The term was first used in its current, political sense in the Russian Social Democratic Labour Party, by Martov, Plekhanov, Lenin and others, in connection with the class alliance in which the proletariat led the peasantry in Russia, in order to establish the dictatorship of the proletariat in the Soviet Union, in return for which, the proletariat resolved the historic problems of the peasantry, especially in connection with land-ownership and the War. (See Marxism and Nasha Zarya, Lenin 1911.)

The term was then developed and popularised by Antonio Gramsci who demonstrated that every nation state requires that some class is able to establish a hegemony capable of unifying the nation and resolving its historical problems. Gramsci posed the problem of the working class in Italy in terms of the need for the Italian workers, especially in the industrialised North, to understand the problems of the Southern peasantry and make the demands and aspirations of the Southern peasants their own, while refusing any corporatist bloc with the Northern industrial bourgeoisie.

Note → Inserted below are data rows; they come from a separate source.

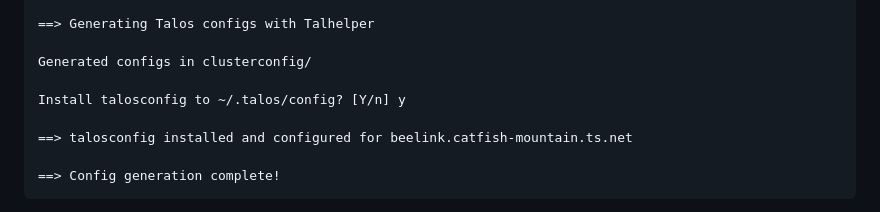
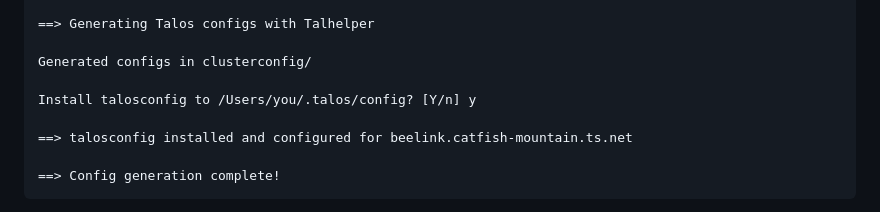
Before and after one commit to bafulton/homelab, a Markdown page: talos/README.md, the part around the change. Drawn GitHub-style.

Commit message:
Revert "Update README.md"
This reverts commit ce11bcccc378a480ab0e75b9fe06f1fae971ca32.

```diff
--- a/talos/README.md
+++ b/talos/README.md
@@ -184,7 +184,7 @@ Example output:
 
 Generated configs in clusterconfig/
 
-Install talosconfig to ~/.talos/config? [Y/n] y
+Install talosconfig to /Users/you/.talos/config? [Y/n] y
 
 ==> talosconfig installed and configured for beelink.catfish-mountain.ts.net
 
```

Gramsci associated the term hegemony with the idea that the working class had to establish “intellectual and moral leadership” of an “historic bloc” of classes, capable of forming a new state. He accused Rosa Luxemburg and Leon Trotsky of underestimating the depth of resources of the capitalist state, which required a protacted “war of position” in order to undermine it, remove from one social position after another, and eventually overthrow it, rather than a rapid “war of movement”, by which the revolutionaries could hope to smash the bourgeoisie's defences and demoralise them all in one blow: rather, the working class had to build a new hegemonic bloc.

In 1985, Ernesto Laclau and Chantal Mouffe, reactivated discussion of hegemony with their book Hegemony and Socialist Strategy, in which they used semiological and structural-linguistic ideas to introduce the idea of hegemony as a system of concepts which recognises the social functions of different strata while stitching all concepts into a more or less closed system, capable of regulating social life while making any “outside” impossible to talk about or even imagine; formulated in this way, hegemony is used to theorise social conflict without the concept of class; however, the concept of hegemony is in fact quite consistent with the concepts of class and class struggle, even in the expanded meaning given to it by Laclau and Mouffe.

Further Reading: See An Antonio Gramsci Reader.